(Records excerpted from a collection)

┄┄┄┄┄┄┄┄┄┄┄┄┄┄┄┄┄┄┄┄

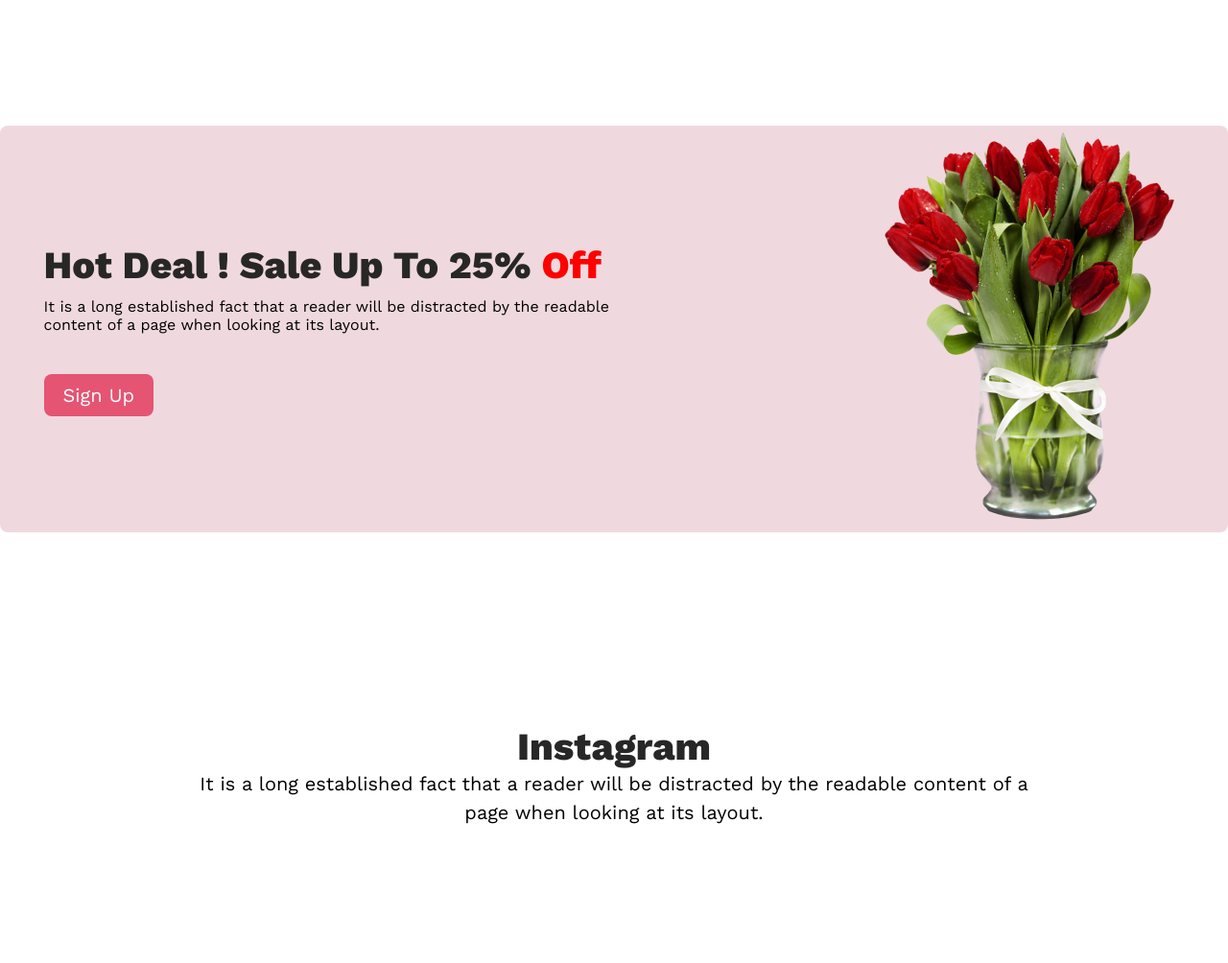
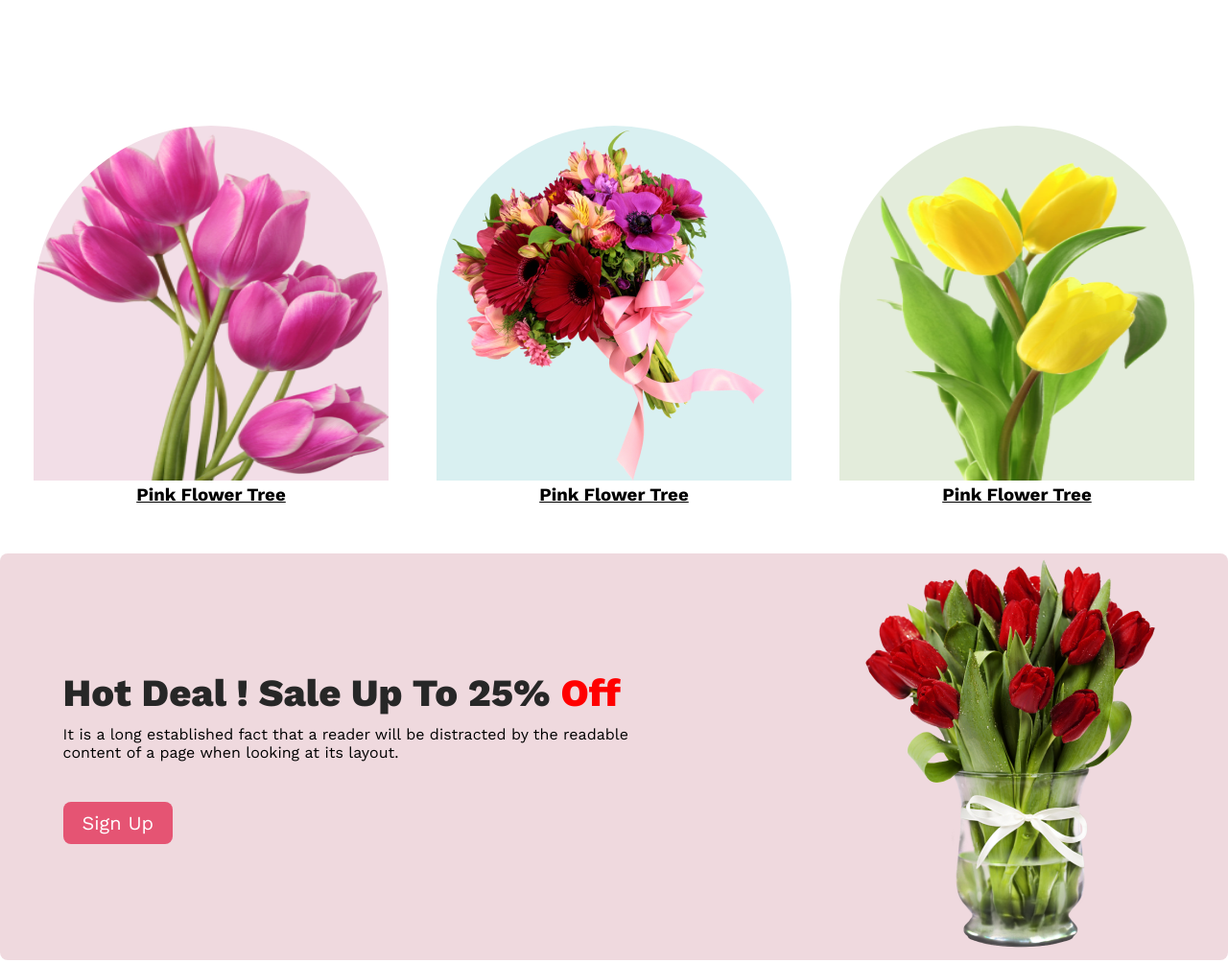
Before and after one commit to Asif24780/Create-Flower-Shop, a plain HTML site: page index.html in a window 1280 px wide. Shown: the part 760-1764 px from the top of the page at 96% size. Drawn offline with nearby package versions, Linux system fonts and the light colour scheme.

Commit message:
bonus section

```diff
--- a/index.html
+++ b/index.html
@@ -19,7 +19,7 @@
                     <button class="primary-btn">Shop Now</button>
                 </div>
                 <div>
-                    <img class="head-pic"  src="/Flower Asset/Pngwing 10.png" alt="">
+                    <img class="head-pic"  src="./images/pngwing 10.png" alt="">
                 </div>
             </div>
         </section>
@@ -27,6 +27,16 @@
             <div class="feature-title">
                 <h1 class="head-title">Our Featured Flowers</h1>
                 <p class="f-info">It is a long established fact that a reader will be distracted by the readable content of a page when looking at its layout.</p>
+            </div>
+        </section>
+        <section>
+            <div class="bonus-1">
+                <div> <img  class="b-f-1" src="./images/pngwing 6.png" alt="">
+                <h3><u>Pink Flower Tree</u></h3></div>
+                <div><img class="b-f-2" src="./images/pngwing 5.png" alt="">
+                <h3><u>Pink Flower Tree</u></h3></div>
+                <div><img class="b-f-3" src="./images/pngwing 7.png" alt="">
+                <h3><u>Pink Flower Tree</u></h3></div>
             </div>
         </section>
     </header>
@@ -39,7 +49,7 @@
                     <button class="primary-btn">Sign Up</button>
                 </div>
                 <div>
-                    <img src="/Flower Asset/pngwing 8.png" alt="">
+                    <img src="./images/pngwing 8.png" alt="">
                 </div>
             </div>
 
--- a/style.css
+++ b/style.css
@@ -4,6 +4,7 @@
     font-family: 'Lato', sans-serif;
 font-family: 'Open Sans', sans-serif;
 font-family: 'Work Sans', sans-serif;
+
 
 }
 .head-first{
@@ -76,7 +77,7 @@ font-size: 20px;
 height: 620px;
 flex-shrink: 0; */
 border-radius: 8px;
-gap: 180px;
+gap: 100px;
 
 }
 .discount{
@@ -120,3 +121,30 @@ line-height: normal;
 .shop{
     color: #FFFF
 }
+
+/* bonus part style */
+.bonus-1{
+display: flex;
+align-items: center;
+text-align: center;
+justify-content: center; gap: 50px;
+margin: 50px;
+}
+.b-f-1{
+    width: 370px;
+    height: 370px;
+    border-radius: 300px 300px 0px 0px;
+background: rgba(167, 33, 98, 0.15);
+border-top: 500px;
+}
+.b-f-2{
+    width: 370px;
+    height: 370px;border-radius: 300px 300px 0px 0px;
+    background: rgba(5, 151, 160, 0.15);
+}
+.b-f-3{
+    width: 370px;
+    height: 370px;
+    border-radius: 300px 300px 0px 0px;
+background: rgba(71, 125, 17, 0.15);
+}
```
Also changed, not shown: images/Rectangle 4.png (renamed from Flower Asset/Rectangle 4.png), images/Rectangle 5.png (renamed from Flower Asset/Rectangle 5.png), images/Rectangle 6.png (renamed from Flower Asset/Rectangle 6.png), images/Rectangle 9.png (renamed from Flower Asset/Rectangle 9.png), images/flower 01.png (renamed from Flower Asset/Flower 01.png), images/group 57.png (renamed from Flower Asset/Group 57.png), images/group 58.png (renamed from Flower Asset/Group 58.png), images/group 59.png (renamed from Flower Asset/Group 59.png), images/pngwing 10.png (renamed from Flower Asset/pngwing 10.png), images/pngwing 5.png (renamed from Flower Asset/pngwing 5.png), images/pngwing 6.png (renamed from Flower Asset/pngwing 6.png), images/pngwing 7.png (renamed from Flower Asset/pngwing 7.png), images/pngwing 8.png (renamed from Flower Asset/pngwing 8.png).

┄┄┄┄┄┄┄┄┄┄┄┄┄┄┄┄┄┄┄┄

▸ **Goal of the exercise**:
Read through the entries above, and wherever a line holds the string "border", copy it.

▸ **Output for this task**:
 border-radius: 8px;
+    border-radius: 300px 300px 0px 0px;
+border-top: 500px;
+    height: 370px;border-radius: 300px 300px 0px 0px;
+    border-radius: 300px 300px 0px 0px;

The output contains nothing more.